I thought that this story was quite amusing.With a slightly unpredictable outcome you are left wondering if maybe the kingdom will perish underneath a great big pile of oobleck.I liked this book, you should check it out.
I grew up with a different version of this story and I must say that I liked my version better.This story seemed unrealistic, I didn’t like how the villagers acted and how quick they were swayed from their opinions.The illustrations were okay, but this isn’t a book that I’m recommending anytime soon.
White Snow, Bright Snow by Alvin Tresselt, illustrated by Roger Duvoisin
Rating: two stars (out of four)
I liked the way that this book was written, with a poetic short of lilt. But what I found slightly annoying was that some of the pages were hard to read because the font of the words was black and the pages were dark gray. Other then that I thought this was a fairly enjoyable read.
This was a fairly cute little story, I liked the contrast between the two mothers and how it was almost the exact same text, making it a more enjoyable read. The illustrations were nice, but still, not a book that I'd buy.
The idea for this story was a nice one, but I didn't feel like it was interesting enough to entertain as a story. The pictures were lovely, but I just couldn't get into this book, and I felt that it was even a little boring.
I was not impressed with this story, it went on and on and then abruptly ended, leaving you wondering what was really the point. The illustrations weren't my taste either, all in all, you can definitely skip this book.
I know that zero stars is a little harsh, but when I put this book along side some of the books that I had given one star, it just wasn't up to par. I did not enjoy this book, it was annoying how the dogs weren't smart enough to see that they were being duped and then at the end they finally band together and beat up another dog, not my idea of a good children's book. I don't recommend this book at all, the worst Caldecott Medal I have read thus far.
This books whimsical tale about what it takes to make a Super-dee-Dooper-dee-Booper Special de luxe a-la-Peter T. Hooper! You journey to foreign lands to find the best eggs and avoid the birds that are cranky and have eggs that taste like the inside of a fiddle. A delightful rhyming book that you can't help but smile when you read.
I didn't care for this story, it seemed a little disjointed, especially when they would stop mid-sentence, making you have to turn the page to read the rest, and finding 2 pages of illustrations, you want to finish the sentence, but you also want to study the artwork. Poor layout and not enough of a interesting story plot make this book one you can easily skip.

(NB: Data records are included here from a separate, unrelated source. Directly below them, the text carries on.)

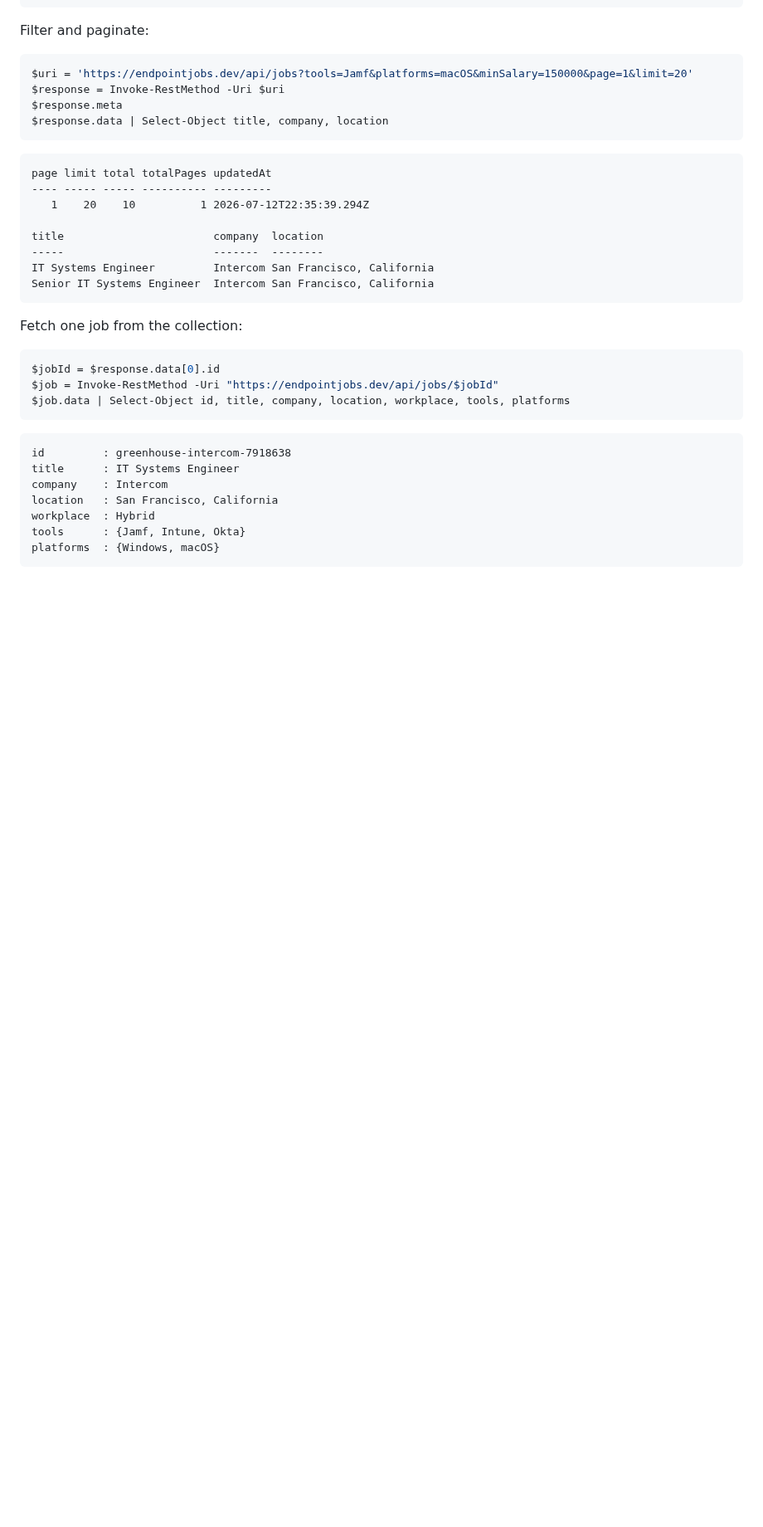
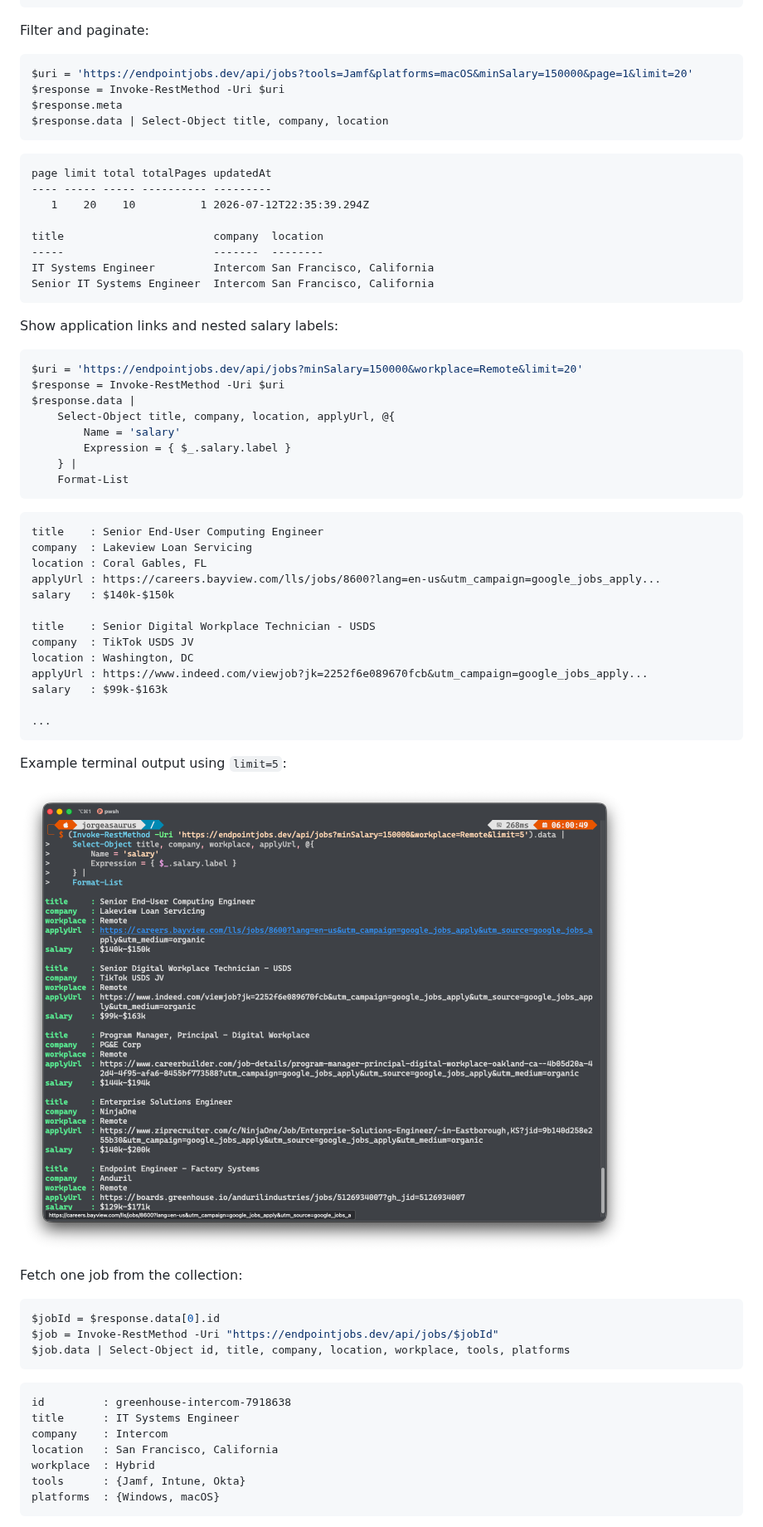
Before and after one commit to jorgeasaurus/EndpointJobs, a Markdown page: docs/api.md, the part around one of its changes. Shown at 83% size. GitHub-like rendering; pictures changed too: docs/screenshots/powershell-api-example.png (added); blank space fills up the shorter version.

Commit message:
Document PowerShell salary query

````diff
--- a/docs/api.md
+++ b/docs/api.md
@@ -92,6 +92,39 @@ IT Systems Engineer         Intercom San Francisco, California
 Senior IT Systems Engineer  Intercom San Francisco, California
 ```
 
+Show application links and nested salary labels:
+
+```powershell
+$uri = 'https://endpointjobs.dev/api/jobs?minSalary=150000&workplace=Remote&limit=20'
+$response = Invoke-RestMethod -Uri $uri
+$response.data |
+    Select-Object title, company, location, applyUrl, @{
+        Name = 'salary'
+        Expression = { $_.salary.label }
+    } |
+    Format-List
+```
+
+```text
+title    : Senior End-User Computing Engineer
+company  : Lakeview Loan Servicing
+location : Coral Gables, FL
+applyUrl : https://careers.bayview.com/lls/jobs/8600?lang=en-us&utm_campaign=google_jobs_apply...
+salary   : $140k-$150k
+
+title    : Senior Digital Workplace Technician - USDS
+company  : TikTok USDS JV
+location : Washington, DC
+applyUrl : https://www.indeed.com/viewjob?jk=2252f6e089670fcb&utm_campaign=google_jobs_apply...
+salary   : $99k-$163k
+
+...
+```
+
+Example terminal output using `limit=5`:
+
+![PowerShell query returning remote jobs with salary and application links](screenshots/powershell-api-example.png)
+
 Fetch one job from the collection:
 
 ```powershell
````
Also changed, not shown: other parts of docs/api.md (+1 -1 lines), tasks/lessons.md (+1 -0 lines), tasks/todo.md (+19 -0 lines).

The moral of the story was good, but I didn't care for how it was reached, or the long introduction to the characters and other random people who weren't really included in the rest of the story. The pictures were pretty nice, but still not a book I'm planning on reading again.
I liked the theme of this book, that sometimes we judge people before getting to know them, labeling them a certain way because we don't understand them. I wasn't too impressed with the story itself and felt that there were a couple parts that seemed a tad bit on the unrealistic side. It had a happy ending though, and had a positive message.
The Storm Book by Charlotte Zolotow, illustrated by Margaret Bloy Graham
Rating: three stars (out of four)
What I loved most about this book was the author's imagery. She could paint a picture with words, and have it still be understandable to children. The way she described the scenery around the farm and the way the rain pummeled down from the sky was lovely. I enjoyed reading this book and would definitely recommend it.